• WHAT YOU ARE ASKED TO DO: Even where a line looks wrong, copy it exactly and include every entry.

::: DATA LISTING

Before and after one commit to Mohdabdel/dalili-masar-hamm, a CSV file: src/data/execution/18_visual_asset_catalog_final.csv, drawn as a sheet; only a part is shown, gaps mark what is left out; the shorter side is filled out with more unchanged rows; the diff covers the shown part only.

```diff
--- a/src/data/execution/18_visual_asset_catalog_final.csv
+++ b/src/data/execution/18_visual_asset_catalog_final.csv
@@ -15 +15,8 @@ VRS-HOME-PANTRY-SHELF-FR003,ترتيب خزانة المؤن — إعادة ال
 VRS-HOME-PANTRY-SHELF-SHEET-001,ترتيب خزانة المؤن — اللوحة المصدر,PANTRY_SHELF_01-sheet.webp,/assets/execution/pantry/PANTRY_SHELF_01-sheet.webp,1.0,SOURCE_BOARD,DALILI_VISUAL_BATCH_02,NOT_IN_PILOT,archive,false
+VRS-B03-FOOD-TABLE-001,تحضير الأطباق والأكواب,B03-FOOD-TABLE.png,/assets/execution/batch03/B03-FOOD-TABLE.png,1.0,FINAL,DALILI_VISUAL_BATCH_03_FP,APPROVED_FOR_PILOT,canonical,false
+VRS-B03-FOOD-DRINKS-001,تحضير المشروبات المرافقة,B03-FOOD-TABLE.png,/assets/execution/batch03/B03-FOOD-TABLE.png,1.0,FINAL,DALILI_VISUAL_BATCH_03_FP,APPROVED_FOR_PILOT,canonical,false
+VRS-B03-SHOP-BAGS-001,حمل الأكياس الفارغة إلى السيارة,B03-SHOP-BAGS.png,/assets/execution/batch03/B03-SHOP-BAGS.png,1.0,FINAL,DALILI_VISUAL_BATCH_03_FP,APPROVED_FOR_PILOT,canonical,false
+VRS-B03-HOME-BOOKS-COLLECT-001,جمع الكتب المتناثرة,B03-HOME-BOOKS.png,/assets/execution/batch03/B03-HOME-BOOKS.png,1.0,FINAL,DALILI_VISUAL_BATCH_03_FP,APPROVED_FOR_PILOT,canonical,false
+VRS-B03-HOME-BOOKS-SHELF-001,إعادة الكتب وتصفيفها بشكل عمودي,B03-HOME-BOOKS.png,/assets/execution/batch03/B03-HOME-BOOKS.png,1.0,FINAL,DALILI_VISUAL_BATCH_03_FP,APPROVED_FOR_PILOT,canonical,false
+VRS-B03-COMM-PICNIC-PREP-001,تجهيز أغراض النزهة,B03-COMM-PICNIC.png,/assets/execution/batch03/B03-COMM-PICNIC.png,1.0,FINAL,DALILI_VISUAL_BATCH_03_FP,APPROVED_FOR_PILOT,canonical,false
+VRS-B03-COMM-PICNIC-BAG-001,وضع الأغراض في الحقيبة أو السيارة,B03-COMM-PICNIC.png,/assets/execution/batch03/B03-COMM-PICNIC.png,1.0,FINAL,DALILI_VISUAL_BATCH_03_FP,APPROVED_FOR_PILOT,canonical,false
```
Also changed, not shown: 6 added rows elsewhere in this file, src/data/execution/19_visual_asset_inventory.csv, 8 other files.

::::::

• RESULT:
Before and after one commit to Mohdabdel/dalili-masar-hamm, a CSV file: src/data/execution/18_visual_asset_catalog_final.csv, drawn as a sheet; only a part is shown, gaps mark what is left out; the shorter side is filled out with more unchanged rows; the diff covers the shown part only.

```diff
--- a/src/data/execution/18_visual_asset_catalog_final.csv
+++ b/src/data/execution/18_visual_asset_catalog_final.csv
@@ -15 +15,8 @@ VRS-HOME-PANTRY-SHELF-FR003,ترتيب خزانة المؤن — إعادة ال
 VRS-HOME-PANTRY-SHELF-SHEET-001,ترتيب خزانة المؤن — اللوحة المصدر,PANTRY_SHELF_01-sheet.webp,/assets/execution/pantry/PANTRY_SHELF_01-sheet.webp,1.0,SOURCE_BOARD,DALILI_VISUAL_BATCH_02,NOT_IN_PILOT,archive,false
+VRS-B03-FOOD-TABLE-001,تحضير الأطباق والأكواب,B03-FOOD-TABLE.png,/assets/execution/batch03/B03-FOOD-TABLE.png,1.0,FINAL,DALILI_VISUAL_BATCH_03_FP,APPROVED_FOR_PILOT,canonical,false
+VRS-B03-FOOD-DRINKS-001,تحضير المشروبات المرافقة,B03-FOOD-TABLE.png,/assets/execution/batch03/B03-FOOD-TABLE.png,1.0,FINAL,DALILI_VISUAL_BATCH_03_FP,APPROVED_FOR_PILOT,canonical,false
+VRS-B03-SHOP-BAGS-001,حمل الأكياس الفارغة إلى السيارة,B03-SHOP-BAGS.png,/assets/execution/batch03/B03-SHOP-BAGS.png,1.0,FINAL,DALILI_VISUAL_BATCH_03_FP,APPROVED_FOR_PILOT,canonical,false
+VRS-B03-HOME-BOOKS-COLLECT-001,جمع الكتب المتناثرة,B03-HOME-BOOKS.png,/assets/execution/batch03/B03-HOME-BOOKS.png,1.0,FINAL,DALILI_VISUAL_BATCH_03_FP,APPROVED_FOR_PILOT,canonical,false
+VRS-B03-HOME-BOOKS-SHELF-001,إعادة الكتب وتصفيفها بشكل عمودي,B03-HOME-BOOKS.png,/assets/execution/batch03/B03-HOME-BOOKS.png,1.0,FINAL,DALILI_VISUAL_BATCH_03_FP,APPROVED_FOR_PILOT,canonical,false
+VRS-B03-COMM-PICNIC-PREP-001,تجهيز أغراض النزهة,B03-COMM-PICNIC.png,/assets/execution/batch03/B03-COMM-PICNIC.png,1.0,FINAL,DALILI_VISUAL_BATCH_03_FP,APPROVED_FOR_PILOT,canonical,false
+VRS-B03-COMM-PICNIC-BAG-001,وضع الأغراض في الحقيبة أو السيارة,B03-COMM-PICNIC.png,/assets/execution/batch03/B03-COMM-PICNIC.png,1.0,FINAL,DALILI_VISUAL_BATCH_03_FP,APPROVED_FOR_PILOT,canonical,false
```
Also changed, not shown: 6 added rows elsewhere in this file, src/data/execution/19_visual_asset_inventory.csv, 8 other files.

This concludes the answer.